The little Iraq problem isn't happening in isolation. There are some nasty things going on in the Ukraine and other places. In many ways this reminds me of the lead up to WWI: lots of small conflicts, independence movements, ethnic hatreds, and a whole slew of nations with interlocking treaties. The details are different, but it has many of the same dynamics.

When we see the horrors that ISIS members are committing we feel an emotional response. Unfortunately, emotions aren't a good basis for International policy.


Tuesday, September 16, 2014

Found mail and potential fires

My lovely wife found a piece of unopened mail today. Apparently it arrived back in June and somehow never got opened. 9/10 of what comes in the mail is usually junk, so the odds were this wasn't that important.

It wasn't all that important, that is, if I don't mind my van bursting into flames. The letter was a safety recall notice from Ford. The speed controller deactivation switch may catch fire. That can't be good. This is the van that all summer I've been putting a lot of money into. All this time it could have just caught fire and burned up.

So the warning came out in June. Here it is, the middle of September. Better get that taken care of right away, I think. I call the dealership. After negotiating the rather extensive automated phone list a human finally comes on the line. No problem, she says, I'll connect you now.

The phone rings about 15 times. Why did I let it ring so long? I was hoping someone would pick it because no way did I want to start at the beginning of the automated messages. Believe it or not, a human being did pick it up. She was even polite.

. . . but that's not all. The guy who's in charge of the computer that handles recalls is on vacation. Just before he left the guy changed the password on the computer. No one else knows the password and the guy can't be reached.

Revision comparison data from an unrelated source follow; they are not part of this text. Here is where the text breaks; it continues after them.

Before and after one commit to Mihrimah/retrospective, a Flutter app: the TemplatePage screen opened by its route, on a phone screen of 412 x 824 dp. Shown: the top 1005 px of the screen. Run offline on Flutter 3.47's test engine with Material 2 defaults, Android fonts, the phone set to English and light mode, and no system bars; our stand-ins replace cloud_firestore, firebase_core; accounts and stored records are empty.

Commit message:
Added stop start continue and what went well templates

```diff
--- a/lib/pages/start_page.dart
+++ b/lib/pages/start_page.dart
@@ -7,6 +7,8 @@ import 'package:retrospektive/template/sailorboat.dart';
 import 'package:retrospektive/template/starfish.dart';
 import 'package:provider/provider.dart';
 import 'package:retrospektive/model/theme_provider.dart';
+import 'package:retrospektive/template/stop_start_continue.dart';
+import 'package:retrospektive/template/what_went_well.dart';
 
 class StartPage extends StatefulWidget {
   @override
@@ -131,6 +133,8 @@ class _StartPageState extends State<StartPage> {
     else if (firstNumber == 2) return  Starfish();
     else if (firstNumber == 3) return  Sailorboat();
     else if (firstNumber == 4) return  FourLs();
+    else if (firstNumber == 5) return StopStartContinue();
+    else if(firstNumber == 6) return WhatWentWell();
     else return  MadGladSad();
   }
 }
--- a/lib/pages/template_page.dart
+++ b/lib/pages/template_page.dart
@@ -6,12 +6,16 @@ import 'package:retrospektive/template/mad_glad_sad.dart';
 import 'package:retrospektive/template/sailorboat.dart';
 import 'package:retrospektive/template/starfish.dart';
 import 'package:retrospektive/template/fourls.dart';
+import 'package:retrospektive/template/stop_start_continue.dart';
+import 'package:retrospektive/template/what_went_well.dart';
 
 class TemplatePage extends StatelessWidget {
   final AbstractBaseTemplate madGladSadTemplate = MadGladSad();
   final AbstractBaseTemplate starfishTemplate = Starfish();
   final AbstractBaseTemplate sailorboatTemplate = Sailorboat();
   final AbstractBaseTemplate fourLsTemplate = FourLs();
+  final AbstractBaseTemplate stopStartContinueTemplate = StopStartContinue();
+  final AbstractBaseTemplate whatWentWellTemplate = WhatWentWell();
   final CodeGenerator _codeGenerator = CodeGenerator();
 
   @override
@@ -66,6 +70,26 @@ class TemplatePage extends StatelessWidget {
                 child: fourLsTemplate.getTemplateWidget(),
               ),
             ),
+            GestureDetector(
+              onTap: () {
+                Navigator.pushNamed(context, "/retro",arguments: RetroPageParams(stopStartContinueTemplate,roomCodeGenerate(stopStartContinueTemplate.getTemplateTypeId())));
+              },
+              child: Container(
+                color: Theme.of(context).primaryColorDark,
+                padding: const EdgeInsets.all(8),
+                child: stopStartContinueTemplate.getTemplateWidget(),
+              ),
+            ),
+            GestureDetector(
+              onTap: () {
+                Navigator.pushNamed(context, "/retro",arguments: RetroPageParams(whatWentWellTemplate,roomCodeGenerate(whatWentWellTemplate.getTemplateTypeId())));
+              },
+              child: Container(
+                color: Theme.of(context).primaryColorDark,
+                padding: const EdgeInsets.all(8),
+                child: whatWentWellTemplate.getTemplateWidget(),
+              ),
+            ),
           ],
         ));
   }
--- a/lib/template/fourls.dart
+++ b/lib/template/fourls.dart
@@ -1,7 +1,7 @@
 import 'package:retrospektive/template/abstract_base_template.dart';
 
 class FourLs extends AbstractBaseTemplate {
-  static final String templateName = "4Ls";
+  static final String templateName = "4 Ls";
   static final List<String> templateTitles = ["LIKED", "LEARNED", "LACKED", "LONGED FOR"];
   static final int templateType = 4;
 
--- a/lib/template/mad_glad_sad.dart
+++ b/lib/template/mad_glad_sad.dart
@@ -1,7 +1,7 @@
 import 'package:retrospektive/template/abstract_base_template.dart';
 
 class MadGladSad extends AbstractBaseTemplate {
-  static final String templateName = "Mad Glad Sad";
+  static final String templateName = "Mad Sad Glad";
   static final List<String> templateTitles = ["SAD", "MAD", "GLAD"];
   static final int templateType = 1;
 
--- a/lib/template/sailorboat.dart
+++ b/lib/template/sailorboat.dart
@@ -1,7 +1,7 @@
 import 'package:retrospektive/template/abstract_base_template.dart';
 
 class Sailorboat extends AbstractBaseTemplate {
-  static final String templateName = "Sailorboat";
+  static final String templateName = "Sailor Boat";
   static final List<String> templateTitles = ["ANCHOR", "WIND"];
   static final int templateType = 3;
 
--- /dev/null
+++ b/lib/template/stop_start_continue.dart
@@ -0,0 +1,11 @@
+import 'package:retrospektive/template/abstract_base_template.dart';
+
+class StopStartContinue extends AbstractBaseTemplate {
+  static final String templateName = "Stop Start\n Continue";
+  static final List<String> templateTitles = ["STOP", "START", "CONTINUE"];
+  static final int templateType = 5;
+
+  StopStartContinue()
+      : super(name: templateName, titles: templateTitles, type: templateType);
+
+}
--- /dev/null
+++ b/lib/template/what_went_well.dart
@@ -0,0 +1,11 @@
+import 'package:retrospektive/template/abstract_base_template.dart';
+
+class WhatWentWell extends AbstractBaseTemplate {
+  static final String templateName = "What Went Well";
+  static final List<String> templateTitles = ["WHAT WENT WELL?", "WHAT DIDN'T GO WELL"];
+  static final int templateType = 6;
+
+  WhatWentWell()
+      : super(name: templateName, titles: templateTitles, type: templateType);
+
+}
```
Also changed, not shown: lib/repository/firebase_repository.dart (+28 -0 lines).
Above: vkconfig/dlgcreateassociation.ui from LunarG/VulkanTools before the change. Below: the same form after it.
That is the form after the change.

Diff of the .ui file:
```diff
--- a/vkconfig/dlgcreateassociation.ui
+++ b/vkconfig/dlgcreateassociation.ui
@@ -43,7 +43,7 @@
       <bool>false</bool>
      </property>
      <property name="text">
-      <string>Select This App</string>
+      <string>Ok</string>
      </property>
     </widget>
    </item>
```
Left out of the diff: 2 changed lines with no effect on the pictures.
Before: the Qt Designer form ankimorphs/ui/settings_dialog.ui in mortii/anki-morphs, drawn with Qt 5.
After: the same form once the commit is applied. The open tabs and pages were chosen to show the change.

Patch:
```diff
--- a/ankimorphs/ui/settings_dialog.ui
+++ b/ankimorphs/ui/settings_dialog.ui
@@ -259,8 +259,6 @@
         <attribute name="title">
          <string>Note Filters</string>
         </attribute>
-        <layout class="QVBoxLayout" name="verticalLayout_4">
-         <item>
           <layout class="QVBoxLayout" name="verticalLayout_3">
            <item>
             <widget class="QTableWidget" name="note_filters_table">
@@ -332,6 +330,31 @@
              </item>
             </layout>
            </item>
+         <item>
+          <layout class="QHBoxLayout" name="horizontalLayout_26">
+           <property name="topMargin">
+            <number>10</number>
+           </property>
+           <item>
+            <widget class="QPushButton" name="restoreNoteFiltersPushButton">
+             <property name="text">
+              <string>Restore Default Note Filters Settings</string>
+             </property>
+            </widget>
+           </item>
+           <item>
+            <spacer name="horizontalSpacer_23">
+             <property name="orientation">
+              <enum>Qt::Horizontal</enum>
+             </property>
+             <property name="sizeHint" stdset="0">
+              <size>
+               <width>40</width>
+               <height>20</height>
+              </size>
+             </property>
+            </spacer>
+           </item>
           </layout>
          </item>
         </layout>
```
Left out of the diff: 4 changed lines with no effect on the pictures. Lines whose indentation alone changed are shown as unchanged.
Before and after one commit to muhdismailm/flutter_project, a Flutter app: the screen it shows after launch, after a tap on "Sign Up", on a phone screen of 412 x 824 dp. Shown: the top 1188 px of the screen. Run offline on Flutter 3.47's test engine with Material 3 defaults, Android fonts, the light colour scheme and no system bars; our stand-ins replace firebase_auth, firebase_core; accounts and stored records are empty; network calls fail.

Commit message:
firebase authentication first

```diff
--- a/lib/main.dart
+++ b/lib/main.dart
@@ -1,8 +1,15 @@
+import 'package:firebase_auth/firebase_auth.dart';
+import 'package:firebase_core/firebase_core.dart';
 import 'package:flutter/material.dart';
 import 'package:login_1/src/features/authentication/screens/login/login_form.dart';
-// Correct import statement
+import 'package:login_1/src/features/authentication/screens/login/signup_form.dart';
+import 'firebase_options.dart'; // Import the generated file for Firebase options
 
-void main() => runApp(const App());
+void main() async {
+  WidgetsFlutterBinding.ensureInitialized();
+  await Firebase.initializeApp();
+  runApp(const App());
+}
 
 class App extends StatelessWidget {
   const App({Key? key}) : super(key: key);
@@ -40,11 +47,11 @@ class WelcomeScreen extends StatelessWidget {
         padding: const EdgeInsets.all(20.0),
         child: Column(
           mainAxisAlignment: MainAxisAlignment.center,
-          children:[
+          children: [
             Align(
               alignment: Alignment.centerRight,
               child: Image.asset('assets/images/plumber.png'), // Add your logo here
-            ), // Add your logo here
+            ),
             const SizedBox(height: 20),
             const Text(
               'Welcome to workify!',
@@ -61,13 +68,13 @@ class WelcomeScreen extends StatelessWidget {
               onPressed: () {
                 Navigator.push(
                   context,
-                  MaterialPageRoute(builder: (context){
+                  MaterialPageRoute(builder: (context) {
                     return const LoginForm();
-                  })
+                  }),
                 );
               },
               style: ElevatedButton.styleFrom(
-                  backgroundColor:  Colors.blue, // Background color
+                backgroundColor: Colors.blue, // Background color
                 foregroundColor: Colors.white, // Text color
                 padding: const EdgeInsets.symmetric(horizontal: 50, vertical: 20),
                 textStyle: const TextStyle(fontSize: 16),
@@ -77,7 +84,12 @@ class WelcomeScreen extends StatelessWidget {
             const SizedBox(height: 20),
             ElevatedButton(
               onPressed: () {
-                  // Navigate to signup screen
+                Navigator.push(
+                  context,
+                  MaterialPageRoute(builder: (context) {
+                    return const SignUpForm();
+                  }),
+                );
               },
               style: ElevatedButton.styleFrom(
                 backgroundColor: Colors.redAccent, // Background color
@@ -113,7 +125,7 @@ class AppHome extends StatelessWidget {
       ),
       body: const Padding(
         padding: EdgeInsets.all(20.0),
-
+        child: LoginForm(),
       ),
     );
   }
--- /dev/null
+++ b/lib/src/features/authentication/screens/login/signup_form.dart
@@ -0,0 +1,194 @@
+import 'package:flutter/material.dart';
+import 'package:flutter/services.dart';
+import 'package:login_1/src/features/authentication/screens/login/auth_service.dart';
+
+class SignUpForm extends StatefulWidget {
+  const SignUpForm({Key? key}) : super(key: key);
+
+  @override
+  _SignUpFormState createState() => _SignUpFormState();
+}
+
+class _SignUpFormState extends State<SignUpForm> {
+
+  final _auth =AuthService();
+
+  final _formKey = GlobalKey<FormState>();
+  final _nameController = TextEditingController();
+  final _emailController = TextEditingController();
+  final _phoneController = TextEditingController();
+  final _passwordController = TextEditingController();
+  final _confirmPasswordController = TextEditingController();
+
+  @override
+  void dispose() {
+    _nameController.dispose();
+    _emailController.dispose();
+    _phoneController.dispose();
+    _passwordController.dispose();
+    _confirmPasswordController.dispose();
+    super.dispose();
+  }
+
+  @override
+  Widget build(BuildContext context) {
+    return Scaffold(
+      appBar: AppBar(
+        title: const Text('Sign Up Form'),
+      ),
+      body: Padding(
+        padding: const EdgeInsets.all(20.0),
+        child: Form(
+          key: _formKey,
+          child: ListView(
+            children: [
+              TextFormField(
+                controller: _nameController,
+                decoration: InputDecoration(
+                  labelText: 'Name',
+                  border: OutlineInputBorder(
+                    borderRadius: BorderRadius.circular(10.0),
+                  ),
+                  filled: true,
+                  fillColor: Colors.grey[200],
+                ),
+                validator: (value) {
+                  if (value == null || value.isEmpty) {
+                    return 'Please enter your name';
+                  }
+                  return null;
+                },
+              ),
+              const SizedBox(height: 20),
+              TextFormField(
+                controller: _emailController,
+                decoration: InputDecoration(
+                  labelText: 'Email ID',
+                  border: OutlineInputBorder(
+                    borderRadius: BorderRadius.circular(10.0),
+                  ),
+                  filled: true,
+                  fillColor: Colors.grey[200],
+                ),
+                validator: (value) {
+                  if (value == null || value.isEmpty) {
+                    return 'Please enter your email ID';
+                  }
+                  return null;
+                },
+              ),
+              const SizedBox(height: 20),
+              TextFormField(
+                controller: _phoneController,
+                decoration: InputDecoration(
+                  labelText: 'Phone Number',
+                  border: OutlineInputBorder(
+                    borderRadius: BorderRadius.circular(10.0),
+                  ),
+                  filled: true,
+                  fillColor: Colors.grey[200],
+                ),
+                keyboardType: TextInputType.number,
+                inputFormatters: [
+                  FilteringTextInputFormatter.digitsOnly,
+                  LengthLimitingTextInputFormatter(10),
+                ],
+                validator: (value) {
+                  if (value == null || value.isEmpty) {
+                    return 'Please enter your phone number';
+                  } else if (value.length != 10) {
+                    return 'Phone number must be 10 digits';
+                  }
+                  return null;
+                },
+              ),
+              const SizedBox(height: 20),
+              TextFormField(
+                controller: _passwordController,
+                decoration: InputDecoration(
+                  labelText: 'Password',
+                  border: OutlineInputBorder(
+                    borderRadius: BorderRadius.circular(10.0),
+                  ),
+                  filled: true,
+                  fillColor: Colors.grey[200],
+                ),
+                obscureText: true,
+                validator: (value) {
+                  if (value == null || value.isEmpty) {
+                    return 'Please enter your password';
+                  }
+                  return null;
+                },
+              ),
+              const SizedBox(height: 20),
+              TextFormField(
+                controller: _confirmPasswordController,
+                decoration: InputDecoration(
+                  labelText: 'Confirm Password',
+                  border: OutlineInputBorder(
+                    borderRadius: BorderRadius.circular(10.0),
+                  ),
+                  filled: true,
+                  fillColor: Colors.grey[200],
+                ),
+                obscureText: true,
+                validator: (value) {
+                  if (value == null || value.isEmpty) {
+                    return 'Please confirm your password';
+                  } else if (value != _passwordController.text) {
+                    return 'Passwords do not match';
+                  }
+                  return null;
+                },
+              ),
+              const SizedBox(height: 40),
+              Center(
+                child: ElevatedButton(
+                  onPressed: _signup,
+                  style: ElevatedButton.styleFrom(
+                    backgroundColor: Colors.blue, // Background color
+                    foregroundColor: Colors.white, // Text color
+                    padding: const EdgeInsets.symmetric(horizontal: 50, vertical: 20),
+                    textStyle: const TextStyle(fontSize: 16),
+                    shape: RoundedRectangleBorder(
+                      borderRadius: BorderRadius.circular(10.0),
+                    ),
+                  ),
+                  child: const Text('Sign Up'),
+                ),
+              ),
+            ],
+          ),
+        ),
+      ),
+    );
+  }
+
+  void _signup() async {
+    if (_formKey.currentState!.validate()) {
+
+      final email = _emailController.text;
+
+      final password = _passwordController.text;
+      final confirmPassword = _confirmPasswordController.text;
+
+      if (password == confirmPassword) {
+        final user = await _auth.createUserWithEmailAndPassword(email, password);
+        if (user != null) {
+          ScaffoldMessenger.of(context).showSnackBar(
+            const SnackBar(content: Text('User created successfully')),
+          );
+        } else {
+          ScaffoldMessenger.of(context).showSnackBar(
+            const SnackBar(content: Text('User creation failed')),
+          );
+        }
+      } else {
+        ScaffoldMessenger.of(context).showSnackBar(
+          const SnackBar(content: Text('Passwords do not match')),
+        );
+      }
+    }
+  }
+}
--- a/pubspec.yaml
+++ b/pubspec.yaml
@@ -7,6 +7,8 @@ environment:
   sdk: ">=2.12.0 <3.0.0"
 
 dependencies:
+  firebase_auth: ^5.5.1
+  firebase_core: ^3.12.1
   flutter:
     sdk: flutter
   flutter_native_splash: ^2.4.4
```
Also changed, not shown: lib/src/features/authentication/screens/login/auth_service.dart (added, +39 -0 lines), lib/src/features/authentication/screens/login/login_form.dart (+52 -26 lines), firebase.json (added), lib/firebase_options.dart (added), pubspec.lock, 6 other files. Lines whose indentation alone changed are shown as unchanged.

So at any rate, they scheduled me for next week. Good thing the van is a former ambulance and has two large fire extinguishers on board.


Monday, September 15, 2014


Soon the Scotts will vote for or against independence. Current polls indicate it will be a near thing. I've a few drops of Scottish blood in my veins. No doubt there are very distant relatives of mine caught up in the whole thing. My heart says to go with independence and my head says: go with independence. It's about freaking time. (but that's just me, someone across the pond with little skin in the game)

It's easy to have an opinion when the events are across the ocean. In 1995 there was an independence vote much closer to home in Quebec. I could walk to Quebec in a day and a half, and I'm a middle aged fat guy. There are close relatives of mine living in the Provence. The Quebec Referendum was a near thing. Independence failed by the thinnest of margins.

Members of my own extended family were split on issue, brother against brother. Personally, I really didn't know what to wish for. Since Quebec is a neighbor, independence would have affected me one way or the other. For good or bad, who could say? Since then the fires of independence have dampened down, but they haven't gone out.

Few people know that for a few years there was an independent republic here in Northern New Hampshire, the Indian Stream Republic. Canada and the US both claimed the area so both sent tax collectors. That angered the locals so they threw everybody out and claimed independence. Eventually the US moved in troops and settled the issue. Still, that independent streak runs in the veins of us locals.

Maybe those of us in Northern New Hampshire need an independence vote of our own. It's not like we haven't done it before.